Police responded around 11:30 p.m. Thursday in the Germantown neighborhood and found a 21-year-old woman shot multiple times in the abdomen and chest and lying near dozens of spent casings. Officers rushed her to the hospital, where she was in critical condition Friday.
Five men ages 19 to 29 were taken with gunshot wounds by private vehicles to two hospitals, police said. All were expected to survive.
Officers are looking at surveillance footage, Chief Inspector Scott Small told reporters late Thursday. Police released surveillance footage Friday showing six men jump out of a van and begin shooting. The footage also shows shots being fired back as individuals from both groups dodged between parked cars to get away from each other.
It was unclear if any of the men seeking treatment at the hospital were part of the group who jumped out of the van, starting the fight. Police had initially said based on the casings that at least two different gunmen fired weapons.
The injured woman, who suffered the most gunshot wounds, may have been the intended target, Small said.
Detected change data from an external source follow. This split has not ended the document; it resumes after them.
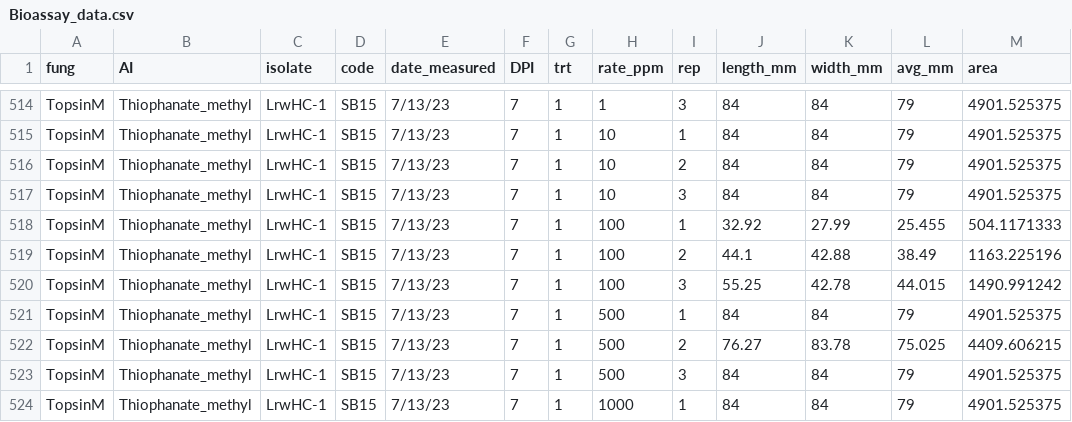
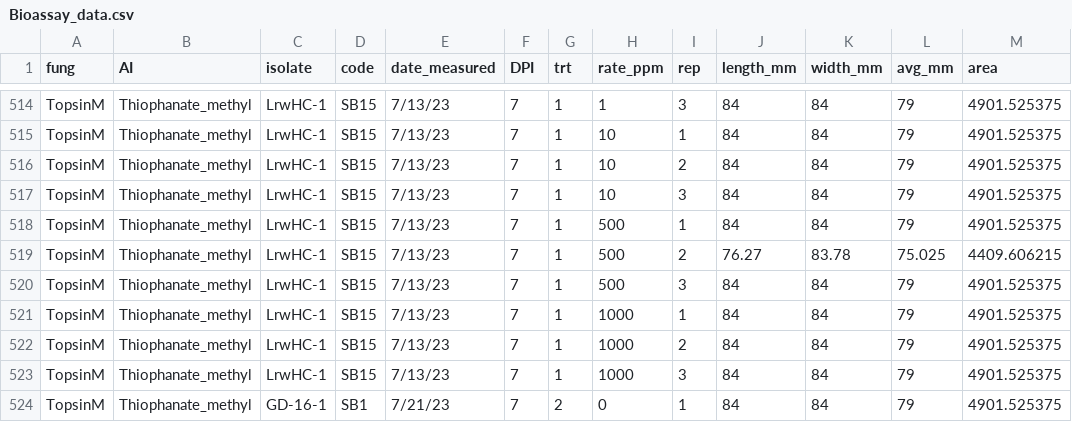
Before and after one commit to Cam7861/In-vitro-bioassay, a CSV file: Bioassay_data.csv, drawn as a sheet; only a part is shown, gaps mark what is left out; the shorter side is filled out with more unchanged rows.

Commit message:
Update Bioassay_data.csv

```diff
--- a/Bioassay_data.csv
+++ b/Bioassay_data.csv
@@ -517,5 +517,2 @@ TopsinM,Thiophanate_methyl,LrwHC-1,SB15,7/13/23,7,1,10,2,84,84,79,4901.525375
 TopsinM,Thiophanate_methyl,LrwHC-1,SB15,7/13/23,7,1,10,3,84,84,79,4901.525375
-TopsinM,Thiophanate_methyl,LrwHC-1,SB15,7/13/23,7,1,100,1,32.92,27.99,25.455,504.1171333
-TopsinM,Thiophanate_methyl,LrwHC-1,SB15,7/13/23,7,1,100,2,44.1,42.88,38.49,1163.225196
-TopsinM,Thiophanate_methyl,LrwHC-1,SB15,7/13/23,7,1,100,3,55.25,42.78,44.015,1490.991242
 TopsinM,Thiophanate_methyl,LrwHC-1,SB15,7/13/23,7,1,500,1,84,84,79,4901.525375
```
But the extensive crime scene — with a sea of casings on Germantown Avenue and bullets from at least two different-caliber semiautomatic weapons striking parked cars — made it difficult to be certain.
“The fact that we found over 65 spent shell casings — that’s a whole lot of shots fired — so it’s hard to even say who is the intended target and who is struck by stray gunfire," Small said.
A Philadelphia city website tracking shooting victims and homicides showed that as of Tuesday, there were 1,827 nonfatal shooting victims in 2021, an increase of more than 600 from pre-pandemic levels in 2019.
Philadelphia police showed 559 homicides going into the last day of 2021, the most recorded since the city began tracking in 1960.